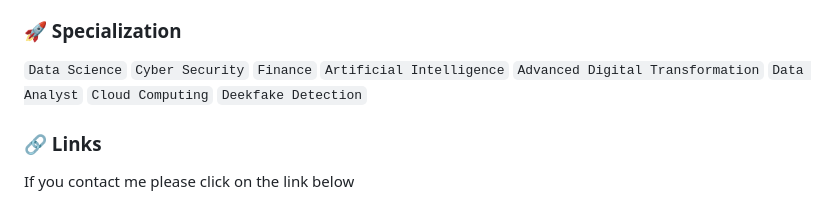
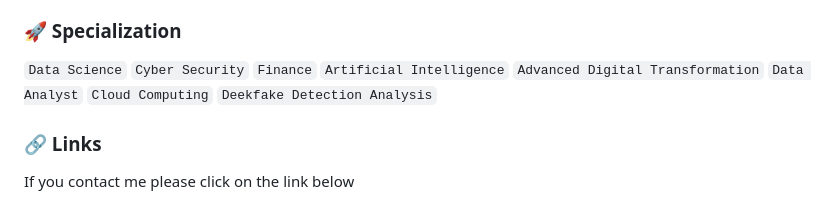
Before and after one commit to argha-sarkar/argha-sarkar, a Markdown page: README.md, the part around the change. Rendered like a GitHub page.

```diff
--- a/README.md
+++ b/README.md
@@ -23,7 +23,7 @@ I'm Argha Sarkar, a highly motivated data scientist pursuing an MBA at Manipal U
 `Advanced Digital Transformation`
 `Data Analyst`
 `Cloud Computing`
-`Deekfake Detection`
+`Deekfake Detection Analysis`
 
 ### 🔗 Links
 If you contact me please click on the link below
```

════════════════

§ **Assignment**: Which lines in the records above contain the string "README"? Copy each one.

§ **Answer to this task**:
Before and after one commit to argha-sarkar/argha-sarkar, a Markdown page: README.md, the part around the change. Rendered like a GitHub page.
--- a/README.md
+++ b/README.md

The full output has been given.